The response should hold each line from the entries below where "colour" is found.

Front-end code edit data:
#####

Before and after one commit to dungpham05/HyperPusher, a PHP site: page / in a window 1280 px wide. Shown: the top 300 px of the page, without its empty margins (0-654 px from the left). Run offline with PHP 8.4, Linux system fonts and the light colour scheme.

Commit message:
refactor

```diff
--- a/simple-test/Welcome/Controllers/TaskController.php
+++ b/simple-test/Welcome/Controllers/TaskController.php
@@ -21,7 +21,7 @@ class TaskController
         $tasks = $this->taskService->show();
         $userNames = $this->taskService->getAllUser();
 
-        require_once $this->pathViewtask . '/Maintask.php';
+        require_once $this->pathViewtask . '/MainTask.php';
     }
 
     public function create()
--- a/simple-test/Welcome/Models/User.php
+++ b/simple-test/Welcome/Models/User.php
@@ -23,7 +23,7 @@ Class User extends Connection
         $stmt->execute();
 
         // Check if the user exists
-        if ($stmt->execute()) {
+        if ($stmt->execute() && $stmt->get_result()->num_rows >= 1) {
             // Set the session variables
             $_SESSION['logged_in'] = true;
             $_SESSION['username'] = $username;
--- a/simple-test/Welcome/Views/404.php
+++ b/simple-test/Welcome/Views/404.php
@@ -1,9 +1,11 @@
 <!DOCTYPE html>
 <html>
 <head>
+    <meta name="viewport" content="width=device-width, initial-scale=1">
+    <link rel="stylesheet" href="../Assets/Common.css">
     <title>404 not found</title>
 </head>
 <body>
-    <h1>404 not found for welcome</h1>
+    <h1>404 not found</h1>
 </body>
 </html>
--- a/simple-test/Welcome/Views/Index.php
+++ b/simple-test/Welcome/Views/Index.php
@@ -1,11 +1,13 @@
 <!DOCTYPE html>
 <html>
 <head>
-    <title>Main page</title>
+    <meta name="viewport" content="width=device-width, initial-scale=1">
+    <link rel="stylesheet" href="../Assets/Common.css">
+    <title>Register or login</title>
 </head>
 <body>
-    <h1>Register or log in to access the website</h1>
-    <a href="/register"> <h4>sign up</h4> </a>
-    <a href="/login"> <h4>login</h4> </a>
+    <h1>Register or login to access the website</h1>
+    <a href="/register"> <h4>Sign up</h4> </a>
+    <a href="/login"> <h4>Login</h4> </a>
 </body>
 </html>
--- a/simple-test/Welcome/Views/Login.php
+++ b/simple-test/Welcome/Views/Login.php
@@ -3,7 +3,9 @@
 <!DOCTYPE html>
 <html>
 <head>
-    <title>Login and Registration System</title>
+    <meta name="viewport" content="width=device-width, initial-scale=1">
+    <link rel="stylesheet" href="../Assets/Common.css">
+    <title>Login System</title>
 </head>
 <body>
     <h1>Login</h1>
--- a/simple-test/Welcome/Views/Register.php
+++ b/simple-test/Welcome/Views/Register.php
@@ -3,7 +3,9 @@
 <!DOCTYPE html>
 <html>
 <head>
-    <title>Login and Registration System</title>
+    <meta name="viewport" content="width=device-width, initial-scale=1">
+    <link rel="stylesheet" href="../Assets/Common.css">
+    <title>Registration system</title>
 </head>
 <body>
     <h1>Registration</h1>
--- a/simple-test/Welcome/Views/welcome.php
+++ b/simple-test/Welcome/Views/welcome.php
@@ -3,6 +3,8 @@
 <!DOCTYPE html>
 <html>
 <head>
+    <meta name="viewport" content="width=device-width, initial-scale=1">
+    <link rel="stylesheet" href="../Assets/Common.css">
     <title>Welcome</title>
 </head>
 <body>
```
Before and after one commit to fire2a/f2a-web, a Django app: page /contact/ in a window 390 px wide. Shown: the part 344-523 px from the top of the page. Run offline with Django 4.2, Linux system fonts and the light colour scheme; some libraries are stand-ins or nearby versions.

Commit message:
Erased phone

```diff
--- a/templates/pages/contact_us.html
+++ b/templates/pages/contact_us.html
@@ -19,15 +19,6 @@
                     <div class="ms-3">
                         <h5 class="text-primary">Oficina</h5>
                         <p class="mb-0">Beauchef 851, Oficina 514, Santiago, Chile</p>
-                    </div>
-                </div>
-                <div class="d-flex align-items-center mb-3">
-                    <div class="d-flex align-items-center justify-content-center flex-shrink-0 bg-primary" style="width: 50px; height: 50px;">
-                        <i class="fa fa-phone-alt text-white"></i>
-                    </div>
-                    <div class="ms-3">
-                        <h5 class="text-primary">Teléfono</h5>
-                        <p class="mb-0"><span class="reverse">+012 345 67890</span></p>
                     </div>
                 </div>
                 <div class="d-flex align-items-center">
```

#####

* [TASK RESULT]:
Before and after one commit to dungpham05/HyperPusher, a PHP site: page / in a window 1280 px wide. Shown: the top 300 px of the page, without its empty margins (0-654 px from the left). Run offline with PHP 8.4, Linux system fonts and the light colour scheme.
Before and after one commit to fire2a/f2a-web, a Django app: page /contact/ in a window 390 px wide. Shown: the part 344-523 px from the top of the page. Run offline with Django 4.2, Linux system fonts and the light colour scheme; some libraries are stand-ins or nearby versions.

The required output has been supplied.